I’d much rather just find myself not wondering why I’m so unhappy, but that doesn’t seem to be an option (for anyone, really). I’m not happy, okay. I’m depressed, okay. That’s okay. I’m going to shift my focus from “wasting energy feeling like I’m an asshole for being depressed despite what an easy life I have” to accepting that I’m depressed. I’m going to let these two little dots of light and hope appear brighter in the darkness allow myself to trust the feeling that this may just lead to better things for me.
I’ll edit this later. I’m afraid if I don’t publish, I’ll never finish it. Thanks for reading, anonymous few.
I am a huge fan of psychodynamic and interpersonal modalities of therapy, which have their roots in psychoanalysis. However, I’m not really big on the idea of the subconscious as an entity with any power. I think subconscious drives are kind of irrelevant, and subconscious thoughts are not much more than things that can be retrieved if we need to retrieve them.
However, I do think that things need to be cleared from the “ready to be retrieved” pile in the brain. I had a lot of dreams last night, and although I don’t have an interpretation of them, I do feel that my brain is dumping things out. Spring cleaning, maybe?
The dream that stood out the most was about a dog.
I was outside in the housing development in which I lived from the age of two until I finished college.
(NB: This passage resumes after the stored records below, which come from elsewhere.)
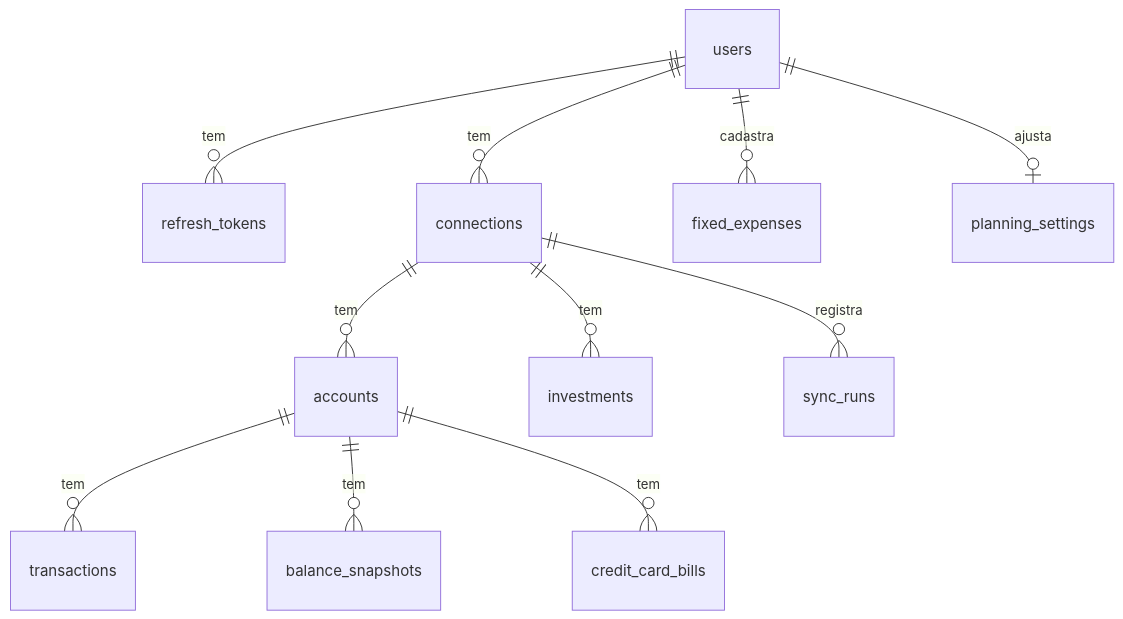
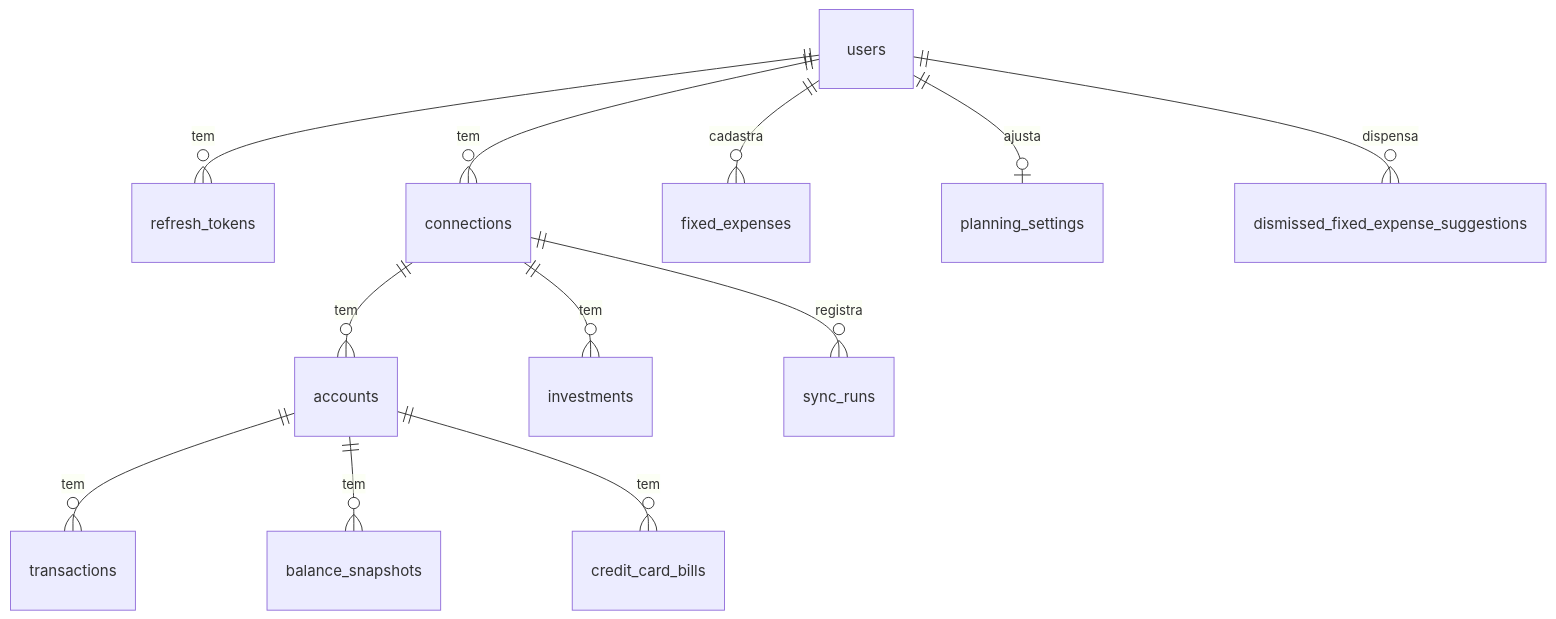
The diagram in Docs/Arquitetura/Modelo de Dados.md (rafaeldossanto/Wallet), drawn with Mermaid before and after one commit. The commit also changed other lines of this file and 46 other files, not shown here.

````diff
--- a/Docs/Arquitetura/Modelo de Dados.md
+++ b/Docs/Arquitetura/Modelo de Dados.md
@@ -11,13 +11,14 @@
 ```mermaid
 erDiagram
     users ||--o{ refresh_tokens : "tem"
     users ||--o{ connections : "tem"
     users ||--o{ fixed_expenses : "cadastra"
     users ||--o| planning_settings : "ajusta"
+    users ||--o{ dismissed_fixed_expense_suggestions : "dispensa"
     connections ||--o{ accounts : "tem"
     connections ||--o{ investments : "tem"
     connections ||--o{ sync_runs : "registra"
     accounts ||--o{ transactions : "tem"
     accounts ||--o{ balance_snapshots : "tem"
     accounts ||--o{ credit_card_bills : "tem"
 ```
````
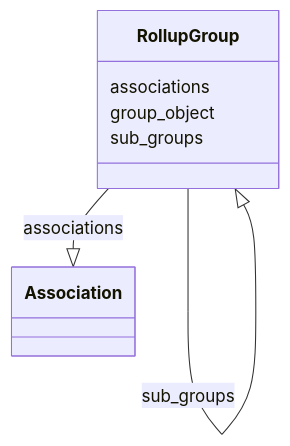
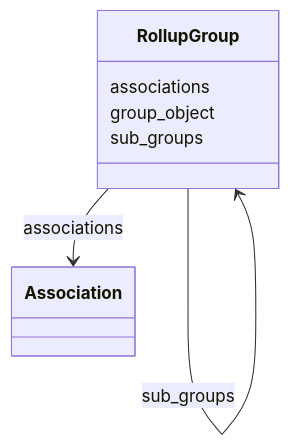
The diagram in association/RollupGroup.md (INCATools/ontology-access-kit), drawn with Mermaid before and after one commit. The commit also changed 389 other files, not shown here.

````diff
--- a/association/RollupGroup.md
+++ b/association/RollupGroup.md
@@ -10,15 +10,15 @@
 ```{mermaid}
  classDiagram
     class RollupGroup
       RollupGroup : associations
         
-          RollupGroup --|> Association : associations
+          RollupGroup --> Association : associations
         
       RollupGroup : group_object
         
       RollupGroup : sub_groups
         
-          RollupGroup --|> RollupGroup : sub_groups
+          RollupGroup --> RollupGroup : sub_groups
         
       
 ```
````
I witnessed a dog getting hit by a car and yelping in pain. The car that hit him (or her, I don’t know) sped off, and I started to formulate the plan for getting him to a doctor in case he could be saved.
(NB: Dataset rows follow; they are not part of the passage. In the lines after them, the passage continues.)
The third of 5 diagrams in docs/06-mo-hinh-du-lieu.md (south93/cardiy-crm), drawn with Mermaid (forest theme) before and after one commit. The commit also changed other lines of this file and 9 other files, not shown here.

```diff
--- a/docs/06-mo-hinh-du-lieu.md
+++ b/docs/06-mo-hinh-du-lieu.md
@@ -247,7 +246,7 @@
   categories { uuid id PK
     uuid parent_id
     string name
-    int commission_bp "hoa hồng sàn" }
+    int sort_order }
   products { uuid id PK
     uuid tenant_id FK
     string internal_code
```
Then I either don’t remember what happened for a day or more, or it fast-forwarded to another day. I hadn’t taken the dog to the doctor; I think I had decided that he was okay, or maybe he ran away from me and I gave up.
I was talking to a guy, and he was clearly flirting with me. I don’t remember what he said, but he was not flirting in a sexual way, but also not with the kind of witty banter that I eventually tire of because I’m so disinterested in competition. I just knew he liked me, and I was happy about it. Then, as her drove away, he hit the dog. The same thing happened, but he stopped and came to look at the dog.
I wanted to get him to the doctor and then notify the owners. The dog seemed fine, though, and the guy told me that this happens all of the time. The owners just let the dog out, the dog runs around and gets hit by a car, and the owners keep letting him roam. It was just a matter of which time would kill the dog, and there was nothing we could do to prevent that.
I woke up before I either carried out my plan to get the dog checked out or decided to let what was going to happen take its course, but I think I was leaning toward the latter.
You could interpret the dog as symbolic of a number of things, but I’m not sure how much I even believe in dream interpretation. I certainly don’t believe in my ability to accurately interpret a dream (although the top two candidates, in case you’re curious are “acceptance of my divorce” and “I’m too depressed to even think I had a shot at what might make me happy,” both themes I gleaned from the last few weeks of therapy, which hasn’t been particularly productive for me). I do believe there’s a “meaning” to a dream that I remember the next morning into the next night, though.
So happy that Natasha is breaking my heart with harp.